The Cherry Mobile Flare lineup has carved a name for itself in the local scene by luring in the budget-conscious crowd with its affordable price tag and pretty decent spec sheet. This time though, the company has added a 720p display in the mix which makes the Flare HD even more interesting.
In case you missed it, here’s our quick first impression of the handset just to get your feet wet for our review.
Display and Multimedia
One of the caveats of the Flare handsets was not having a decent screen. This has always been the case for inexpensive handsets with quad-core processors but has a poor WVGA display.
But Cherry Mobile is looking to change that with the Flare HD. And although their new budget smartphone is, by far, the most expensive handset among the Flares, it’s still cheaper compared to other handsets with the same feature set.
The Flare HD sports a 4.3-inch IPS display with 720p resolution, making it an ideal companion when watching movies or viewing high-resolution pictures. The brightness levels and color rendition were generally OK for the most part, and we didn’t have any issues using the phone under broad daylight.
We also didn’t encounter any problems when it comes to the screen’s responsiveness, although we did notice that the touch inputs were sometimes slightly off by a millimeter or two. We’re not sure if this is just an isolated glitch on our review unit, but it’s something to keep an eye.
OS, UI and Apps
The Flare HD runs on a slightly-tweaked version of Android 4.2 Jelly bean right off the bat. I say slightly-tweaked because the UI is almost similar to a stock Android version, but the company has made a few adjustments on the interface to give the handset some distinction.
Apart from finally dropping the hideous square icons (Thanks CM!), one of the more significant changes in the UI that we noticed is the lock screen. It’s not something that Cherry Mobile came up with, rather a preinstalled lock screen app from Celltick called Start.
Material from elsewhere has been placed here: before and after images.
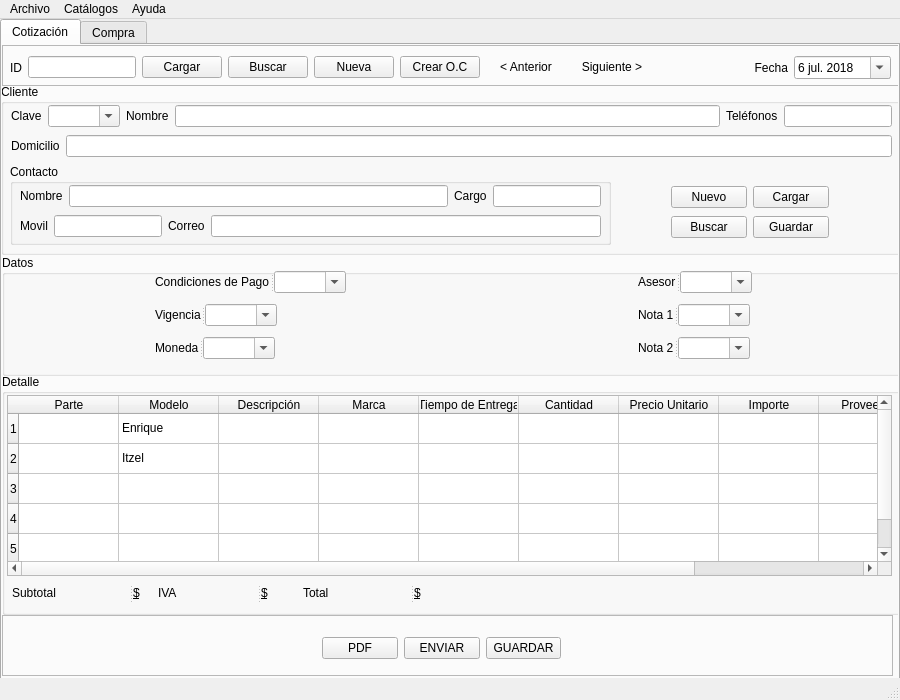
Old version of the form ventana.ui in the repository esantanaya/coticom.
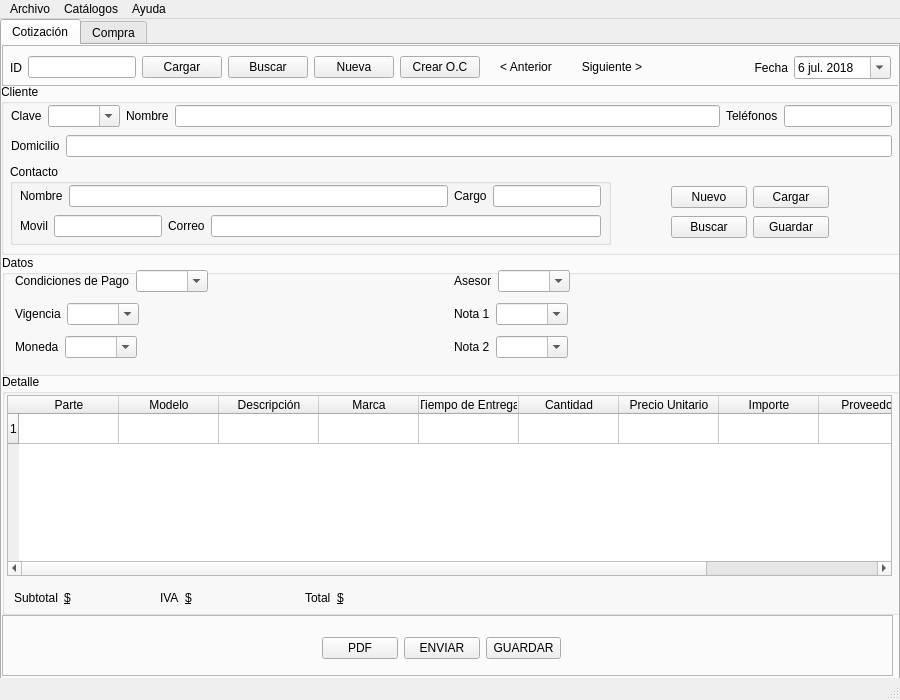
New version of the form. Icons and pictures are not drawn.

Commit message: Modificaciones ligeras al ui principal

What changed in the file:
```diff
--- a/ventana.ui
+++ b/ventana.ui
@@ -501,74 +501,19 @@
       <property name="title">
        <string>Datos</string>
       </property>
-      <widget class="QWidget" name="layoutWidget">
+      <widget class="QWidget" name="">
        <property name="geometry">
         <rect>
-         <x>11</x>
-         <y>11</y>
-         <width>881</width>
+         <x>13</x>
+         <y>10</y>
+         <width>871</width>
          <height>101</height>
         </rect>
        </property>
        <layout class="QGridLayout" name="gridLayout_2">
-        <property name="leftMargin">
-         <number>0</number>
-        </property>
-        <property name="rightMargin">
-         <number>0</number>
-        </property>
-        <property name="horizontalSpacing">
-         <number>150</number>
-        </property>
-        <property name="verticalSpacing">
-         <number>6</number>
-        </property>
-        <item row="1" column="1">
-         <widget class="QSplitter" name="splitter_6">
-          <property name="sizePolicy">
-           <sizepolicy hsizetype="Fixed" vsizetype="Fixed">
-            <horstretch>0</horstretch>
-            <verstretch>0</verstretch>
-           </sizepolicy>
-          </property>
-          <property name="orientation">
-           <enum>Qt::Horizontal</enum>
-          </property>
-          <widget class="QLabel" name="label_13">
-           <property name="sizePolicy">
-            <sizepolicy hsizetype="Fixed" vsizetype="Fixed">
-             <horstretch>0</horstretch>
-             <verstretch>0</verstretch>
-            </sizepolicy>
-           </property>
-           <property name="text">
-            <string>Nota 1</string>
-           </property>
-          </widget>
-          <widget class="QComboBox" name="combobox_nota1">
-           <property name="sizePolicy">
-            <sizepolicy hsizetype="Preferred" vsizetype="Fixed">
-             <horstretch>0</horstretch>
-             <verstretch>0</verstretch>
-            </sizepolicy>
-           </property>
-           <property name="editable">
-            <bool>true</bool>
-           </property>
-          </widget>
-         </widget>
-        </item>
         <item row="0" column="0">
-         <widget class="QSplitter" name="splitter_3">
-          <property name="sizePolicy">
-           <sizepolicy hsizetype="Fixed" vsizetype="Fixed">
-            <horstretch>0</horstretch>
-            <verstretch>0</verstretch>
-           </sizepolicy>
-          </property>
-          <property name="orientation">
-           <enum>Qt::Horizontal</enum>
-          </property>
+         <layout class="QHBoxLayout" name="horizontalLayout_8">
+          <item>
           <widget class="QLabel" name="label_11">
            <property name="sizePolicy">
             <sizepolicy hsizetype="Fixed" vsizetype="Fixed">
@@ -580,6 +525,8 @@
             <string>Condiciones de Pago</string>
            </property>
           </widget>
+          </item>
+          <item>
           <widget class="QComboBox" name="combobox_condiciones">
            <property name="sizePolicy">
             <sizepolicy hsizetype="Preferred" vsizetype="Fixed">
@@ -591,19 +538,154 @@
             <bool>true</bool>
            </property>
           </widget>
-         </widget>
+          </item>
+          <item>
+           <spacer name="horizontalSpacer_4">
+            <property name="orientation">
+             <enum>Qt::Horizontal</enum>
+            </property>
+            <property name="sizeHint" stdset="0">
+             <size>
+              <width>40</width>
+              <height>20</height>
+             </size>
+            </property>
+           </spacer>
+          </item>
+         </layout>
+        </item>
+        <item row="0" column="1">
+         <layout class="QHBoxLayout" name="horizontalLayout_11">
+          <item>
+           <widget class="QLabel" name="label_12">
+            <property name="sizePolicy">
+             <sizepolicy hsizetype="Fixed" vsizetype="Fixed">
+              <horstretch>0</horstretch>
+              <verstretch>0</verstretch>
+             </sizepolicy>
+            </property>
+            <property name="text">
+             <string>Asesor</string>
+            </property>
+           </widget>
+          </item>
+          <item>
+           <widget class="QComboBox" name="combobox_asesor">
+            <property name="sizePolicy">
+             <sizepolicy hsizetype="Preferred" vsizetype="Fixed">
+              <horstretch>0</horstretch>
+              <verstretch>0</verstretch>
+             </sizepolicy>
+            </property>
+            <property name="editable">
+             <bool>true</bool>
+            </property>
+           </widget>
+          </item>
+          <item>
+           <spacer name="horizontalSpacer_5">
+            <property name="orientation">
+             <enum>Qt::Horizontal</enum>
+            </property>
+            <property name="sizeHint" stdset="0">
+             <size>
+              <width>40</width>
+              <height>20</height>
+             </size>
+            </property>
+           </spacer>
+          </item>
+         </layout>
+        </item>
+        <item row="1" column="0">
+         <layout class="QHBoxLayout" name="horizontalLayout_9">
+          <item>
+           <widget class="QLabel" name="label_16">
+            <property name="sizePolicy">
+             <sizepolicy hsizetype="Fixed" vsizetype="Fixed">
+              <horstretch>0</horstretch>
+              <verstretch>0</verstretch>
+             </sizepolicy>
+            </property>
+            <property name="text">
+             <string>Vigencia</string>
+            </property>
+           </widget>
+          </item>
+          <item>
+           <widget class="QComboBox" name="combobox_vigencia">
+            <property name="sizePolicy">
+             <sizepolicy hsizetype="Preferred" vsizetype="Fixed">
+              <horstretch>0</horstretch>
+              <verstretch>0</verstretch>
+             </sizepolicy>
+            </property>
+            <property name="editable">
+             <bool>true</bool>
+            </property>
+           </widget>
+          </item>
+          <item>
+           <spacer name="horizontalSpacer_3">
+            <property name="orientation">
+             <enum>Qt::Horizontal</enum>
+            </property>
+            <property name="sizeHint" stdset="0">
+             <size>
+              <width>40</width>
+              <height>20</height>
+             </size>
+            </property>
+           </spacer>
+          </item>
+         </layout>
+        </item>
+        <item row="1" column="1">
+         <layout class="QHBoxLayout" name="horizontalLayout_12">
+          <item>
+           <widget class="QLabel" name="label_13">
+            <property name="sizePolicy">
+             <sizepolicy hsizetype="Fixed" vsizetype="Fixed">
+              <horstretch>0</horstretch>
+              <verstretch>0</verstretch>
+             </sizepolicy>
+            </property>
+            <property name="text">
+             <string>Nota 1</string>
+            </property>
+           </widget>
+          </item>
+          <item>
+           <widget class="QComboBox" name="combobox_nota1">
+            <property name="sizePolicy">
+             <sizepolicy hsizetype="Preferred" vsizetype="Fixed">
+              <horstretch>0</horstretch>
+              <verstretch>0</verstretch>
+             </sizepolicy>
+            </property>
+            <property name="editable">
+             <bool>true</bool>
+            </property>
+           </widget>
+          </item>
+          <item>
+           <spacer name="horizontalSpacer_6">
+            <property name="orientation">
+             <enum>Qt::Horizontal</enum>
+            </property>
+            <property name="sizeHint" stdset="0">
+             <size>
+              <width>40</width>
+              <height>20</height>
+             </size>
+            </property>
+           </spacer>
+          </item>
+         </layout>
         </item>
         <item row="2" column="0">
-         <widget class="QSplitter" name="splitter_5">
-          <property name="sizePolicy">
-           <sizepolicy hsizetype="Fixed" vsizetype="Fixed">
-            <horstretch>0</horstretch>
-            <verstretch>0</verstretch>
-           </sizepolicy>
-          </property>
-          <property name="orientation">
-           <enum>Qt::Horizontal</enum>
-          </property>
+         <layout class="QHBoxLayout" name="horizontalLayout_10">
+          <item>
           <widget class="QLabel" name="label_15">
            <property name="sizePolicy">
             <sizepolicy hsizetype="Fixed" vsizetype="Fixed">
@@ -615,6 +697,8 @@
             <string>Moneda</string>
            </property>
           </widget>
+          </item>
+          <item>
           <widget class="QComboBox" name="combobox_moneda">
            <property name="sizePolicy">
             <sizepolicy hsizetype="Preferred" vsizetype="Fixed">
@@ -626,19 +710,25 @@
             <bool>true</bool>
            </property>
           </widget>
-         </widget>
+          </item>
+          <item>
+           <spacer name="horizontalSpacer_2">
+            <property name="orientation">
+             <enum>Qt::Horizontal</enum>
+            </property>
+            <property name="sizeHint" stdset="0">
+             <size>
+              <width>10</width>
+              <height>20</height>
+             </size>
+            </property>
+           </spacer>
+          </item>
+         </layout>
         </item>
         <item row="2" column="1">
-         <widget class="QSplitter" name="splitter_7">
-          <property name="sizePolicy">
-           <sizepolicy hsizetype="Fixed" vsizetype="Fixed">
-            <horstretch>0</horstretch>
-            <verstretch>0</verstretch>
-           </sizepolicy>
-          </property>
-          <property name="orientation">
-           <enum>Qt::Horizontal</enum>
-          </property>
+         <layout class="QHBoxLayout" name="horizontalLayout_13">
+          <item>
           <widget class="QLabel" name="label_14">
            <property name="sizePolicy">
             <sizepolicy hsizetype="Fixed" vsizetype="Fixed">
@@ -650,6 +740,8 @@
             <string>Nota 2</string>
            </property>
           </widget>
+          </item>
+          <item>
           <widget class="QComboBox" name="combobox_nota2">
            <property name="sizePolicy">
             <sizepolicy hsizetype="Preferred" vsizetype="Fixed">
@@ -661,77 +753,21 @@
             <bool>true</bool>
            </property>
           </widget>
-         </widget>
-        </item>
-        <item row="0" column="1">
-         <widget class="QSplitter" name="splitter_2">
-          <property name="sizePolicy">
-           <sizepolicy hsizetype="Fixed" vsizetype="Fixed">
-            <horstretch>0</horstretch>
-            <verstretch>0</verstretch>
-           </sizepolicy>
-          </property>
+          </item>
+          <item>
+           <spacer name="horizontalSpacer_7">
           <property name="orientation">
            <enum>Qt::Horizontal</enum>
           </property>
-          <widget class="QLabel" name="label_12">
-           <property name="sizePolicy">
-            <sizepolicy hsizetype="Fixed" vsizetype="Fixed">
-             <horstretch>0</horstretch>
-             <verstretch>0</verstretch>
-            </sizepolicy>
-           </property>
-           <property name="text">
-            <string>Asesor</string>
-           </property>
-          </widget>
-          <widget class="QComboBox" name="combobox_asesor">
-           <property name="sizePolicy">
-            <sizepolicy hsizetype="Preferred" vsizetype="Fixed">
-             <horstretch>0</horstretch>
-             <verstretch>0</verstretch>
-            </sizepolicy>
-           </property>
-           <property name="editable">
-            <bool>true</bool>
-           </property>
-          </widget>
-         </widget>
-        </item>
-        <item row="1" column="0">
-         <widget class="QSplitter" name="splitter_4">
-          <property name="sizePolicy">
-           <sizepolicy hsizetype="Fixed" vsizetype="Fixed">
-            <horstretch>0</horstretch>
-            <verstretch>0</verstretch>
-           </sizepolicy>
-          </property>
-          <property name="orientation">
-           <enum>Qt::Horizontal</enum>
-          </property>
-          <widget class="QLabel" name="label_16">
-           <property name="sizePolicy">
-            <sizepolicy hsizetype="Fixed" vsizetype="Fixed">
-             <horstretch>0</horstretch>
-             <verstretch>0</verstretch>
-            </sizepolicy>
-           </property>
-           <property name="text">
-            <string>Vigencia</string>
-           </property>
-          </widget>
-          <widget class="QComboBox" name="combobox_vigencia">
-           <property name="sizePolicy">
-            <sizepolicy hsizetype="Preferred" vsizetype="Fixed">
-             <horstretch>0</horstretch>
-             <verstretch>0</verstretch>
-            </sizepolicy>
-           </property>
-           <property name="editable">
-            <bool>true</bool>
-           </property>
-          </widget>
-         </widget>
+            <property name="sizeHint" stdset="0">
+             <size>
+              <width>40</width>
+              <height>20</height>
+             </size>
+            </property>
+           </spacer>
+          </item>
+         </layout>
         </item>
        </layout>
       </widget>
@@ -760,9 +796,18 @@
        <property name="autoFillBackground">
         <bool>false</bool>
        </property>
+       <property name="frameShape">
+        <enum>QFrame::StyledPanel</enum>
+       </property>
+       <property name="frameShadow">
+        <enum>QFrame::Sunken</enum>
+       </property>
        <property name="sizeAdjustPolicy">
         <enum>QAbstractScrollArea::AdjustIgnored</enum>
        </property>
+       <property name="alternatingRowColors">
+        <bool>true</bool>
+       </property>
        <property name="selectionMode">
         <enum>QAbstractItemView::SingleSelection</enum>
        </property>
@@ -776,13 +821,9 @@
         <bool>true</bool>
        </property>
        <property name="rowCount">
-        <number>5</number>
+        <number>1</number>
        </property>
        <row/>
-       <row/>
-       <row/>
-       <row/>
-       <row/>
        <column>
         <property name="text">
          <string>Parte</string>
@@ -856,35 +897,30 @@
        </column>
        <item row="0" column="1">
         <property name="text">
-         <string>Enrique</string>
-        </property>
-       </item>
-       <item row="1" column="1">
-        <property name="text">
-         <string>Itzel</string>
+         <string/>
         </property>
        </item>
       </widget>
-      <widget class="QWidget" name="layoutWidget">
+      <widget class="QWidget" name="">
        <property name="geometry">
         <rect>
-         <x>10</x>
-         <y>210</y>
+         <x>12</x>
+         <y>212</y>
          <width>431</width>
-         <height>18</height>
+         <height>24</height>
         </rect>
        </property>
+       <layout class="QHBoxLayout" name="horizontalLayout_16">
+        <item>
        <layout class="QHBoxLayout" name="horizontalLayout_5">
         <item>
-         <widget class="QSplitter" name="splitter_10">
-          <property name="orientation">
-           <enum>Qt::Horizontal</enum>
-          </property>
           <widget class="QLabel" name="label_17">
            <property name="text">
             <string>Subtotal</string>
            </property>
           </widget>
+          </item>
+          <item>
           <widget class="QLabel" name="label_valor_subtotal">
            <property name="font">
             <font>
@@ -895,18 +931,32 @@
             <string>$</string>
            </property>
           </widget>
-         </widget>
         </item>
         <item>
-         <widget class="QSplitter" name="splitter_9">
+           <spacer name="horizontalSpacer_8">
           <property name="orientation">
            <enum>Qt::Horizontal</enum>
           </property>
+            <property name="sizeHint" stdset="0">
+             <size>
+              <width>40</width>
+              <height>20</height>
+             </size>
+            </property>
+           </spacer>
+          </item>
+         </layout>
+        </item>
+        <item>
+         <layout class="QHBoxLayout" name="horizontalLayout_14">
+          <item>
           <widget class="QLabel" name="label_19">
            <property name="text">
             <string>IVA</string>
            </property>
           </widget>
+          </item>
+          <item>
           <widget class="QLabel" name="label_valor_iva">
            <property name="font">
             <font>
@@ -917,18 +967,32 @@
             <string>$</string>
            </property>
           </widget>
-         </widget>
         </item>
         <item>
-         <widget class="QSplitter" name="splitter_8">
+           <spacer name="horizontalSpacer_9">
           <property name="orientation">
            <enum>Qt::Horizontal</enum>
           </property>
+            <property name="sizeHint" stdset="0">
+             <size>
+              <width>40</width>
+              <height>20</height>
+             </size>
+            </property>
+           </spacer>
+          </item>
+         </layout>
+        </item>
+        <item>
+         <layout class="QHBoxLayout" name="horizontalLayout_15">
+          <item>
           <widget class="QLabel" name="label_21">
            <property name="text">
             <string>Total</string>
            </property>
           </widget>
+          </item>
+          <item>
           <widget class="QLabel" name="label_valor_total">
            <property name="font">
             <font>
@@ -939,7 +1003,21 @@
             <string>$</string>
            </property>
           </widget>
-         </widget>
+          </item>
+          <item>
+           <spacer name="horizontalSpacer_10">
+            <property name="orientation">
+             <enum>Qt::Horizontal</enum>
+            </property>
+            <property name="sizeHint" stdset="0">
+             <size>
+              <width>40</width>
+              <height>20</height>
+             </size>
+            </property>
+           </spacer>
+          </item>
+         </layout>
         </item>
        </layout>
       </widget>
```
Lines whose indentation alone changed are shown as unchanged.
Start provides users access to almost all of the apps that are installed on their device including feeds from Facebook and Twitter. On top of that, users can customize how the UI looks and which shortcuts are displayed on the lockscreen.
Speaking of third-party apps, we’re glad to report that we didn’t encounter any issues when installing/running apps on the Flare HD. The only serious problem we had was that the internal storage was too small to accommodate all of our apps, but luckily the Flare HD provides an option to move the apps to an SD card.
Performance and Benchmarks
Luckily, the Flare HD packs a pretty decent specs to go along with its 720p screen. Handling the workload for this handset is the combo of MT6589 quad-core processor with 1GB of RAM and PowerVR SGX544MP GPU.
This is the same engine found at the core of the CM Apollo, as such we expected the same results on our usual synthetic benchmark tests.
True enough, the Flare HD fared similarly to the Apollo. Here’s the breakdown of the test results:
Quadrant Standard: 4,786
Vellamo: 1541 (HTML5) / 430 (Metal)
As far as the overall performance is concerned, the handset delivered a satisfactory performance. Apart from a few minor hiccups here and there, the Flare HD ran smoothly for the most part and, as mentioned earlier, didn’t cause any issues when running apps.
Another feature that the Flare HD shares with the Apollo is the camera. The only difference between the two is the lack of a BSI sensor on the former, but both handsets are equipped with 12MP camera with LED Flash on the back couple with 5MP on the front.
The quality of the image we took using the Flare HD is almost at par with the ones we got from the Apollo. Sadly, the resulting image also suffered from lack of detail and contrast, not to mention the colors aren’t that vibrant.
Low-light performance isn’t so great either. The camera had a hard time locking on a subject during dim conditions and the built-in flash isn’t powerful enough to aid the snapper in lighting the subjects in scenarios when there’s little to no light.
Despite having a smaller screen, the Flare HD and its 1,800mAh battery fared slightly worse than the Apollo in our battery test. It only managed to last 6 hours during the test which involves looping an HD movie while the phone is in Airplane Mode and the brightness and volume set to 50%.
Despite the average battery life and so-so image quality produced by its 12MP rear camera, we have to admit that the Cherry Mobile Flare HD is indeed a keeper. The combination of reasonably cheap SRP coupled with a 720p display and decent engine configuration makes this handset a formidable candidate in the mid-range category.
The CM Flare HD is expected to hit the shelves starting this month and will retail for Php5,499.
Cherry Mobile Flare HD specs:
4.3-inch HD IPS display, 1280×720 @342ppi
1.2GHz MTK6589 quad-core processor
PowerVR SGX544MP GPU
Expandable 4GB internal memory
12MP camera w/LED flash
5MP front-facing camera
WiFi 802.11 b/g/n
Bluetooth 4.0 with A2Dp support
GPS w/ A-GPS
Dual-SIM, Dual Standby
Android 4.2 Jellybean
What we liked about it:
* 720p display
* Decent specs for price
* Stock Android UI with fancy Lockscreen app
* Dual 3G/HSDPA SIM card slots
What we didn’t like about it:
* Generic design and plastic build
* Weak built-in flash and poor image quality
* So-so battery life